[EXERCISE DIRECTIONS] Your answer must consist of one number: how many lines in the records contain "exports".

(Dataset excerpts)
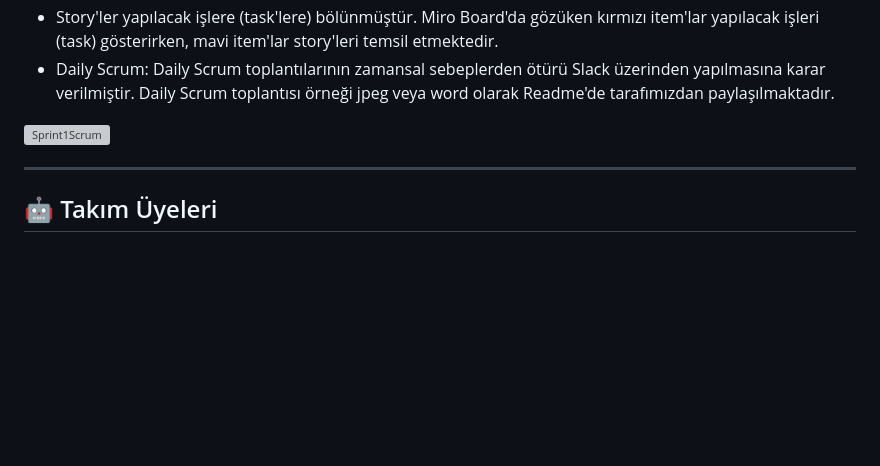
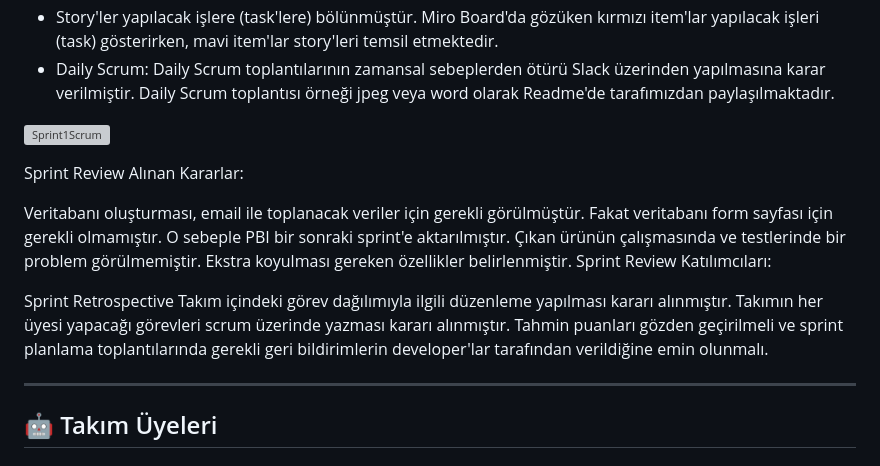
Before and after one commit to wissenschaftlerin/oua_2024_bootcamp_flutter_grup32, a Markdown page: README.md, the part around the change. GitHub-like rendering; folded sections open; blank space fills up the shorter version; grey boxes are pictures that could not be loaded.

```diff
--- a/README.md
+++ b/README.md
@@ -66,6 +66,19 @@ Bu sprintte, kullanıcıların giyim tarzlarını öğrenip onlara uygun kıyafe
 
 ![Sprint1Scrum](https://github.com/wissenschaftlerin/oua_2024_bootcamp_flutter_grup32/assets/72699045/f1cedffc-d479-401f-8d3e-07c5df295039)
 
+Sprint Review
+Alınan Kararlar:
+
+Veritabanı oluşturması, email ile toplanacak veriler için gerekli görülmüştür. Fakat veritabanı form sayfası için gerekli olmamıştır. O sebeple PBI bir sonraki sprint'e aktarılmıştır.
+Çıkan ürünün çalışmasında ve testlerinde bir problem görülmemiştir.
+Ekstra koyulması gereken özellikler belirlenmiştir.
+Sprint Review Katılımcıları:
+
+Sprint Retrospective
+Takım içindeki görev dağılımıyla ilgili düzenleme yapılması kararı alınmıştır.
+Takımın her üyesi yapacağı görevleri scrum üzerinde yazması kararı alınmıştır.
+Tahmin puanları gözden geçirilmeli ve sprint planlama toplantılarında gerekli geri bildirimlerin developer'lar tarafından verildiğine emin olunmalı.
+
 </ul>
 
 ----
```
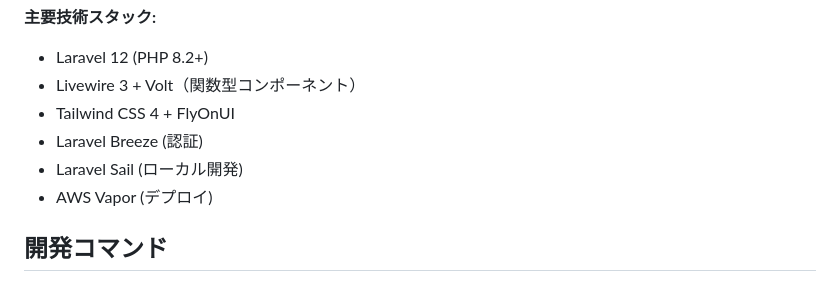
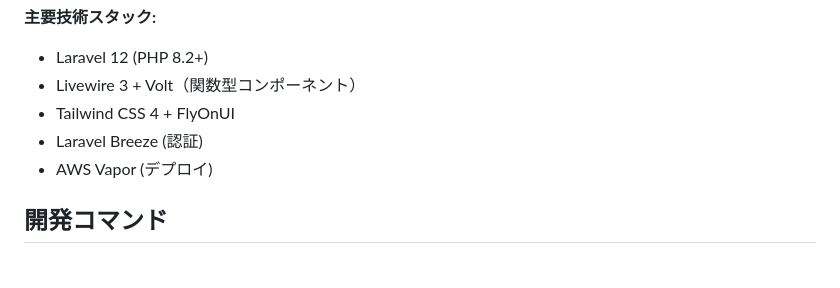
Before and after one commit to puklipo/service-guide, a Markdown page: .github/copilot-instructions.md, the part around the change. Rendered like a GitHub page.

```diff
--- a/.github/copilot-instructions.md
+++ b/.github/copilot-instructions.md
@@ -11,7 +11,6 @@
 - Livewire 3 + Volt（関数型コンポーネント）
 - Tailwind CSS 4 + FlyOnUI
 - Laravel Breeze (認証)
-- Laravel Sail (ローカル開発)
 - AWS Vapor (デプロイ)
 
 ## 開発コマンド
```
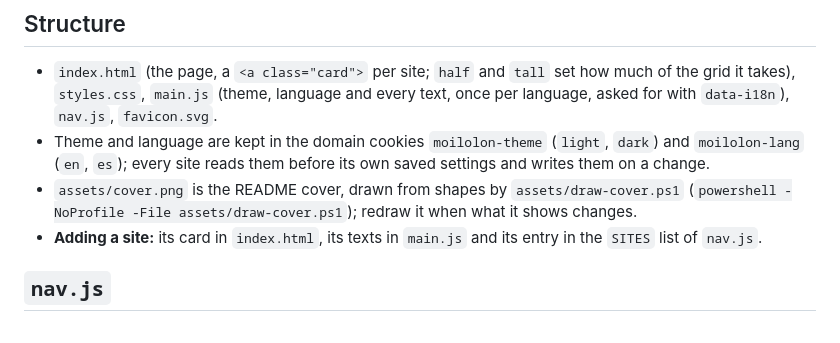
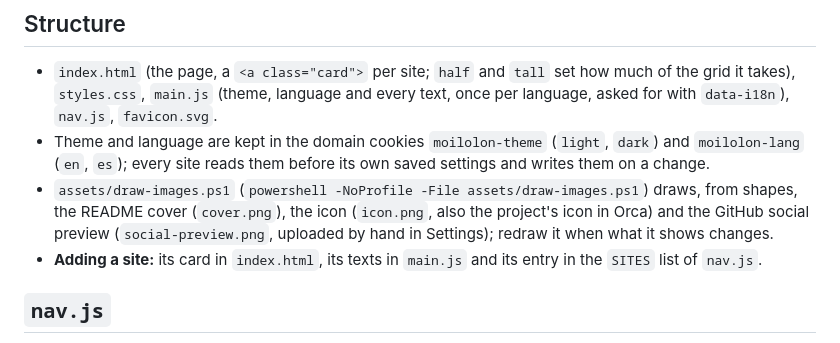
Before and after one commit to moilolon/home, a Markdown page: CLAUDE.md, the part around the change. Rendered like a GitHub page.

```diff
--- a/CLAUDE.md
+++ b/CLAUDE.md
@@ -15,8 +15,9 @@ The details below are for Claude.
 - Theme and language are kept in the domain cookies `moilolon-theme` (`light`, `dark`) and
   `moilolon-lang` (`en`, `es`); every site reads them before its own saved settings and writes
   them on a change.
-- `assets/cover.png` is the README cover, drawn from shapes by `assets/draw-cover.ps1`
-  (`powershell -NoProfile -File assets/draw-cover.ps1`); redraw it when what it shows changes.
+- `assets/draw-images.ps1` (`powershell -NoProfile -File assets/draw-images.ps1`) draws, from
+  shapes, the README cover (`cover.png`), the icon (`icon.png`, also the project's icon in
+  Orca) and the GitHub social preview (`social-preview.png`, uploaded by hand in Settings); redraw it when what it shows changes.
 - **Adding a site:** its card in `index.html`, its texts in `main.js` and its entry in the
   `SITES` list of `nav.js`.
 
```
Also changed, not shown: README.md (+3 -1 lines), assets/icon.png (added), assets/social-preview.png (added), 2 other files.
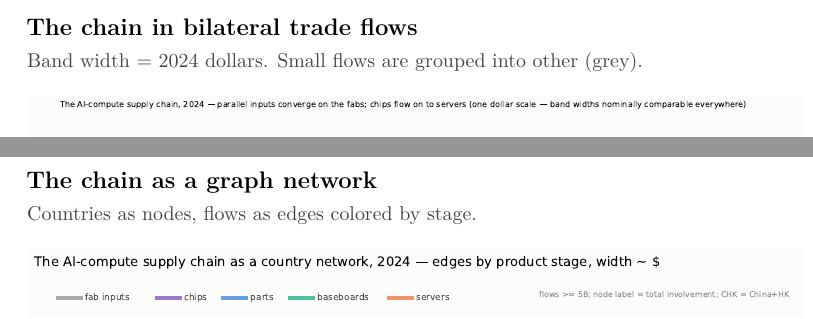
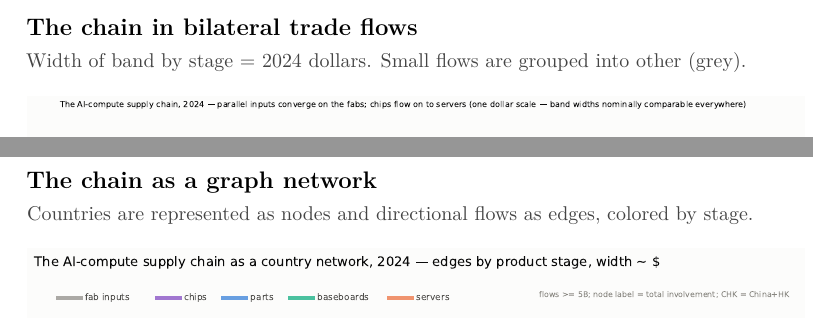
Before and after one commit to jasonzhixinglu/global-export-complexity, a LaTeX document (exports/chart_pack.tex): two parts of pages 4 and 5 of 30, joined at a grey line, cut so that both start at the same text. Compiled offline with pdfLaTeX.

Commit message:
Chart pack text: grammar fixes on title and section 1
Co-Authored-By: Claude Fable 5 <noreply@anthropic.com>

```diff
--- a/exports/chart_pack.tex
+++ b/exports/chart_pack.tex
@@ -94,7 +94,7 @@
 
-\chartpage{The chain in bilateral trade flows}{Band width = 2024 dollars. Small flows are grouped into other (grey).}{overviews/supply_chain_overview_dollar_coarse_2024.pdf}
+\chartpage{The chain in bilateral trade flows}{Width of band by stage = 2024 dollars. Small flows are grouped into other (grey).}{overviews/supply_chain_overview_dollar_coarse_2024.pdf}
 
-\chartpage{The chain as a graph network}{Countries as nodes, flows as edges colored by stage.}{network/supply_chain_network_2024.pdf}
+\chartpage{The chain as a graph network}{Countries are represented as nodes and directional flows as edges, colored by stage.}{network/supply_chain_network_2024.pdf}
 
 
 %% -------------------------------------------------------------- 2. The chain in stages
```
Also changed, not shown: exports/chart_pack.pdf, exports/chart_pack.tex (6 more changed lines).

[EXERCISE RESULT] 4